**Activity**
List each line of the data that holds the word "zaten".

::: Dataset :::

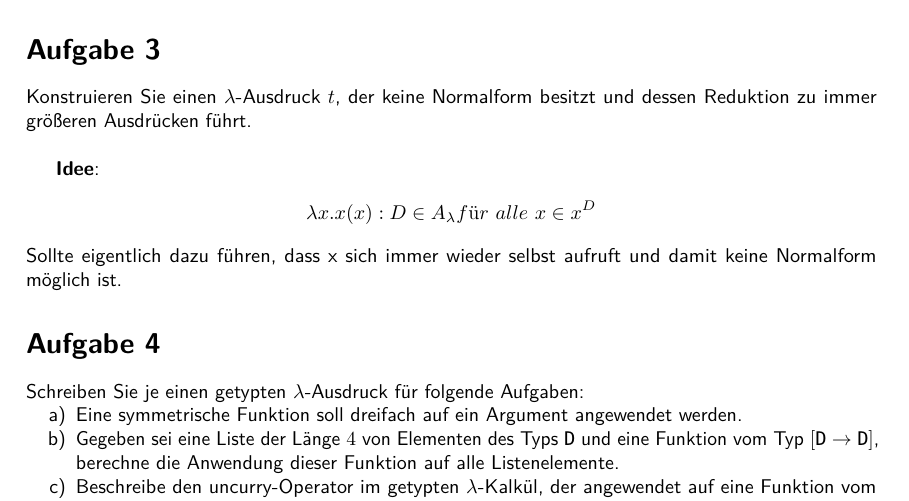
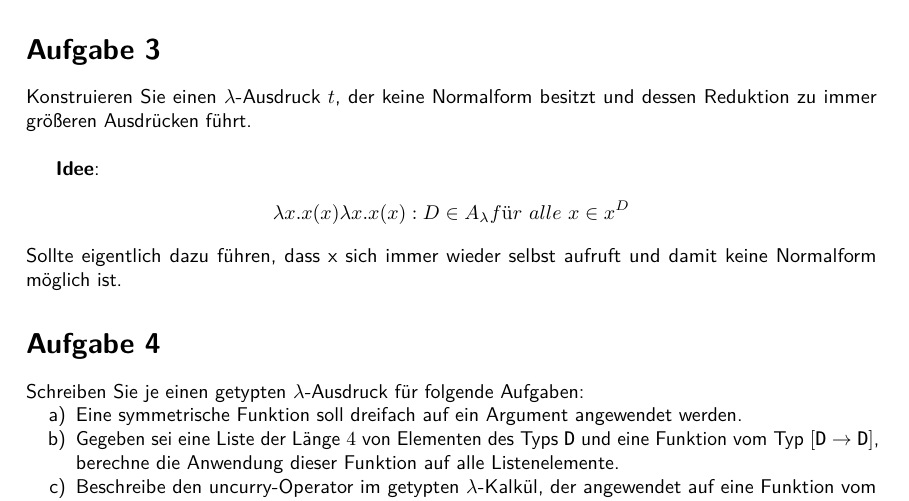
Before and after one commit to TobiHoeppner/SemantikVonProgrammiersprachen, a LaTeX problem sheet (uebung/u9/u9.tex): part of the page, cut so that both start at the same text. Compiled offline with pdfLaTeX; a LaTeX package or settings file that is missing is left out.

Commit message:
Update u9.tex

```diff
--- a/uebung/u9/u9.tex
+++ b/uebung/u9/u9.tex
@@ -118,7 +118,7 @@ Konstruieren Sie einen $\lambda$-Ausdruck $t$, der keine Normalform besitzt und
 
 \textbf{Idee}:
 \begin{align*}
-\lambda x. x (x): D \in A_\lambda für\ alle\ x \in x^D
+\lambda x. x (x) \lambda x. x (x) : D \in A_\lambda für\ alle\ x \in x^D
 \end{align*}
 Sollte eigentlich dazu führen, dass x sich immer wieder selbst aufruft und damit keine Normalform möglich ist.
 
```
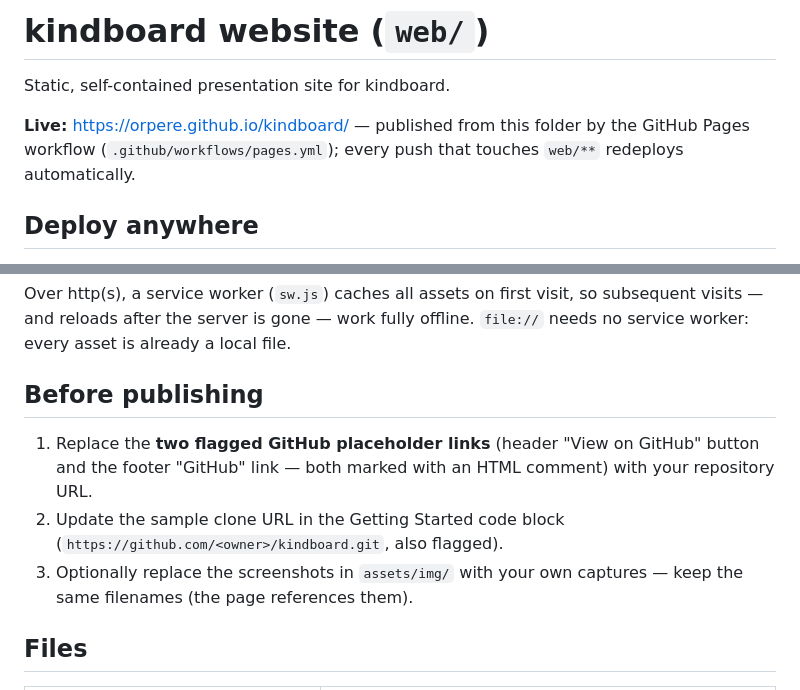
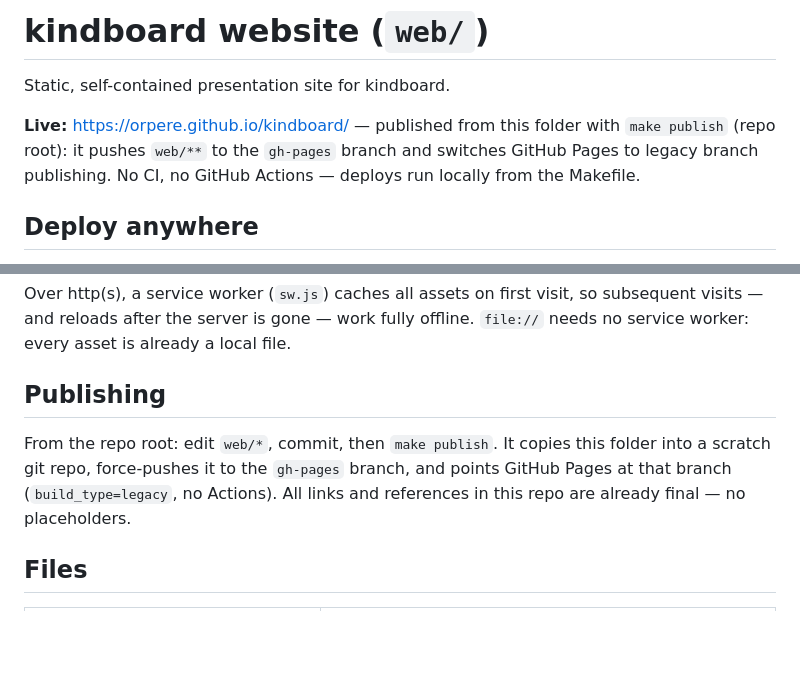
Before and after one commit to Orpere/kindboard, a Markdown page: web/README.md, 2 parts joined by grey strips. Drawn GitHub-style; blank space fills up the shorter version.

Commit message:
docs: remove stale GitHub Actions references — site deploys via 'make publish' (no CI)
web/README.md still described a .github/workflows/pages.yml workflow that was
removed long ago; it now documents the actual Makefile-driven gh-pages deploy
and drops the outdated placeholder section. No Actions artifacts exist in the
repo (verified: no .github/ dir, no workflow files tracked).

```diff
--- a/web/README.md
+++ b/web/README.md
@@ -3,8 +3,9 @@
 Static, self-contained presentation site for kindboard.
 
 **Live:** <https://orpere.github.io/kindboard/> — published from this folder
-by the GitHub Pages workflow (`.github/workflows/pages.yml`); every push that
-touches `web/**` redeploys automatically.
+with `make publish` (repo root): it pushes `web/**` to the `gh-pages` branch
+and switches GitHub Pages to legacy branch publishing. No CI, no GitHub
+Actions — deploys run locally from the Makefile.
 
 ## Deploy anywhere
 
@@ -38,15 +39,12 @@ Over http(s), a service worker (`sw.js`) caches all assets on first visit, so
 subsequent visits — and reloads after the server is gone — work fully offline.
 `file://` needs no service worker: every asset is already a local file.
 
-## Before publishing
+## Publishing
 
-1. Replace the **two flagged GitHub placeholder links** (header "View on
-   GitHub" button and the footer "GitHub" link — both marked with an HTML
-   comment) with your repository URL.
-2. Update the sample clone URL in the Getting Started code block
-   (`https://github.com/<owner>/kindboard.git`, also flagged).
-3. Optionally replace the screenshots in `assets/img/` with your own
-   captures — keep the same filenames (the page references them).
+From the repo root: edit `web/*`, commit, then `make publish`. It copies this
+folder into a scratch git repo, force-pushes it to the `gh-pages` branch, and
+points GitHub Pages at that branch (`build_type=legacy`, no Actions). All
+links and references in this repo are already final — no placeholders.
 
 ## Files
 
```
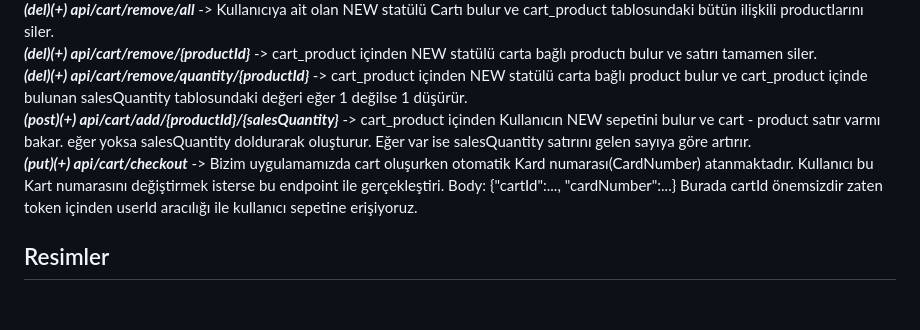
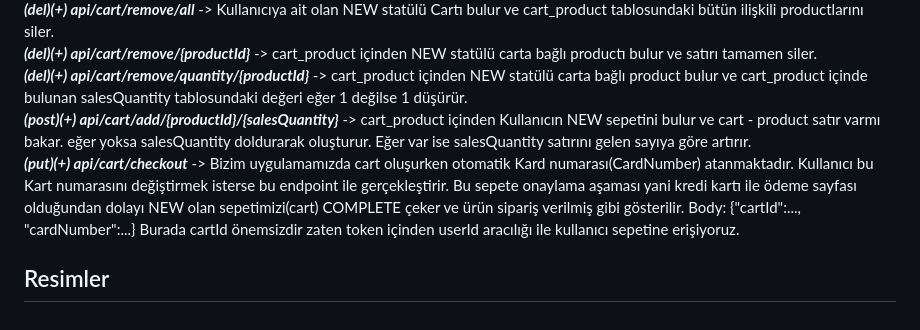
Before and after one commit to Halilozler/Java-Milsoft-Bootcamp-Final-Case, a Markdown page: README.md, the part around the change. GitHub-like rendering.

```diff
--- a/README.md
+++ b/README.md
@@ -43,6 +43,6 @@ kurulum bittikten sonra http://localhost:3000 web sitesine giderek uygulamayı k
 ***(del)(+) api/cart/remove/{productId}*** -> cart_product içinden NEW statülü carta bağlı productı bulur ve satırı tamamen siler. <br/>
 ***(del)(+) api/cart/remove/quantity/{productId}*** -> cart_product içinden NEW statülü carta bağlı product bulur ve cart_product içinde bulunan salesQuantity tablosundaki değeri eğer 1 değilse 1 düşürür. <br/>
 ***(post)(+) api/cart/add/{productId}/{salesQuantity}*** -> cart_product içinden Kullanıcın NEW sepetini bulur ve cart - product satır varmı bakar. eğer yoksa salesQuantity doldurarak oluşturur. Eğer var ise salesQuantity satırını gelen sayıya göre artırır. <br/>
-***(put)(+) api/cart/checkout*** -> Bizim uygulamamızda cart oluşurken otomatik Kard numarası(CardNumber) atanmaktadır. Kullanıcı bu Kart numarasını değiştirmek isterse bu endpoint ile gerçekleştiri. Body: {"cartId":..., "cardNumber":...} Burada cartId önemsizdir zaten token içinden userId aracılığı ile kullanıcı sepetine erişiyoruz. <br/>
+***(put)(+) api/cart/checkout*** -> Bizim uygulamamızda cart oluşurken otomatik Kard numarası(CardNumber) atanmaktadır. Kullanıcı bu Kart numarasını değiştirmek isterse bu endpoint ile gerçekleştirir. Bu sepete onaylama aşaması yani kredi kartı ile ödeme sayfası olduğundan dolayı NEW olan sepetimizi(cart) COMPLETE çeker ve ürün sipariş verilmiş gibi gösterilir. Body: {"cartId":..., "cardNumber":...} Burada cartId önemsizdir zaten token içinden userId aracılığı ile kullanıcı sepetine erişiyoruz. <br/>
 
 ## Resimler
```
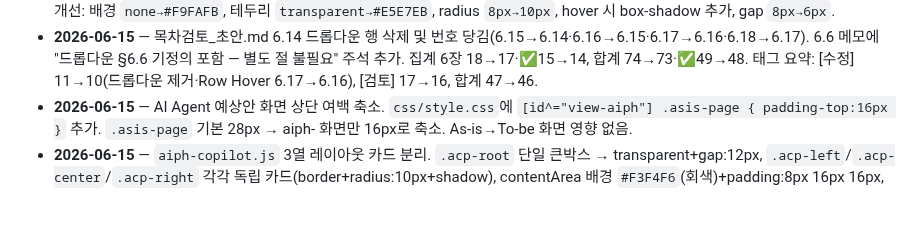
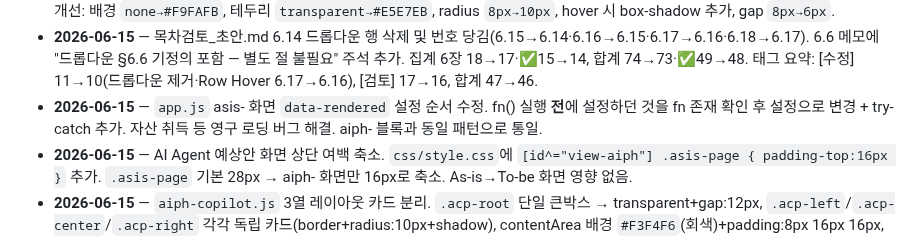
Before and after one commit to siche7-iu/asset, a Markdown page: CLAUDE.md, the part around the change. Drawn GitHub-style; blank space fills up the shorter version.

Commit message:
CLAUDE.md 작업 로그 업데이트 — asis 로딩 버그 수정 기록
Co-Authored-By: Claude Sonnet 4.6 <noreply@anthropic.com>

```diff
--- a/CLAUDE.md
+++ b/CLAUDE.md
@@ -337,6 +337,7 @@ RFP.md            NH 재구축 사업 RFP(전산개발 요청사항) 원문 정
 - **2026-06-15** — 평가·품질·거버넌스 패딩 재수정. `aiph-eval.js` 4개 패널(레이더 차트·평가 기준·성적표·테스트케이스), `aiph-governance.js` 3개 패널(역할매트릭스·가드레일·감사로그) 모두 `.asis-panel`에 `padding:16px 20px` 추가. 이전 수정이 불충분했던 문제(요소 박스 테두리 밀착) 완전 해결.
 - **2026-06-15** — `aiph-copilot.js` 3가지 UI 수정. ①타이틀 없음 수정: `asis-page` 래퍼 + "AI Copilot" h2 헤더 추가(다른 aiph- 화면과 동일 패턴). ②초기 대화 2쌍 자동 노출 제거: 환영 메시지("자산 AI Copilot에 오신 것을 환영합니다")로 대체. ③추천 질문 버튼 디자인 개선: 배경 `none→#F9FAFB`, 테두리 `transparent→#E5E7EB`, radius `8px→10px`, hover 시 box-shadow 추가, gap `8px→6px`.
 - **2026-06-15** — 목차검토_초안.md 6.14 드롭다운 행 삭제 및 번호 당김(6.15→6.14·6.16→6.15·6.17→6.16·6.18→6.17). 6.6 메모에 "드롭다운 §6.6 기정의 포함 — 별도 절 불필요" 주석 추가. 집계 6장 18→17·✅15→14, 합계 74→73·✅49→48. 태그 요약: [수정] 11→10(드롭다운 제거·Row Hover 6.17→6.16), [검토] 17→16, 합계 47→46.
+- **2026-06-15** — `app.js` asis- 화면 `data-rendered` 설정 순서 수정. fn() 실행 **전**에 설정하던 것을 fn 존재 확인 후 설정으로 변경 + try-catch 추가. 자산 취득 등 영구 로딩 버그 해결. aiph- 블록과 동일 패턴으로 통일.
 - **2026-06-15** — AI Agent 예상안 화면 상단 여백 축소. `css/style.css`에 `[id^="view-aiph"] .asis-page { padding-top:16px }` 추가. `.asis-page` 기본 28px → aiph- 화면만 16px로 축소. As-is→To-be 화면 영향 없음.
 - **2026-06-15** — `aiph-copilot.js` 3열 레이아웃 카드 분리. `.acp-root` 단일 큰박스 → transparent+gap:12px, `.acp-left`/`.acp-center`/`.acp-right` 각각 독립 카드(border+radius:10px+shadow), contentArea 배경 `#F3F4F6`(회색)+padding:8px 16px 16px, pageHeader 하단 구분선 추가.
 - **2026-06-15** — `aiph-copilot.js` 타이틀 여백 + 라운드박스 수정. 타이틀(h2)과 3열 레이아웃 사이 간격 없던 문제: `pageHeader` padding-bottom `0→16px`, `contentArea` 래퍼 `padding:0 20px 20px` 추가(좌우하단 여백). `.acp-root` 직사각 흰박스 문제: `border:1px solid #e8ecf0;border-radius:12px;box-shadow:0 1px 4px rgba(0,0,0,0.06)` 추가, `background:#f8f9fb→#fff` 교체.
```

:::

**Answer section**
-***(put)(+) api/cart/checkout*** -> Bizim uygulamamızda cart oluşurken otomatik Kard numarası(CardNumber) atanmaktadır. Kullanıcı bu Kart numarasını değiştirmek isterse bu endpoint ile gerçekleştiri. Body: {"cartId":..., "cardNumber":...} Burada cartId önemsizdir zaten token içinden userId aracılığı ile kullanıcı sepetine erişiyoruz. <br/>
+***(put)(+) api/cart/checkout*** -> Bizim uygulamamızda cart oluşurken otomatik Kard numarası(CardNumber) atanmaktadır. Kullanıcı bu Kart numarasını değiştirmek isterse bu endpoint ile gerçekleştirir. Bu sepete onaylama aşaması yani kredi kartı ile ödeme sayfası olduğundan dolayı NEW olan sepetimizi(cart) COMPLETE çeker ve ürün sipariş verilmiş gibi gösterilir. Body: {"cartId":..., "cardNumber":...} Burada cartId önemsizdir zaten token içinden userId aracılığı ile kullanıcı sepetine erişiyoruz. <br/>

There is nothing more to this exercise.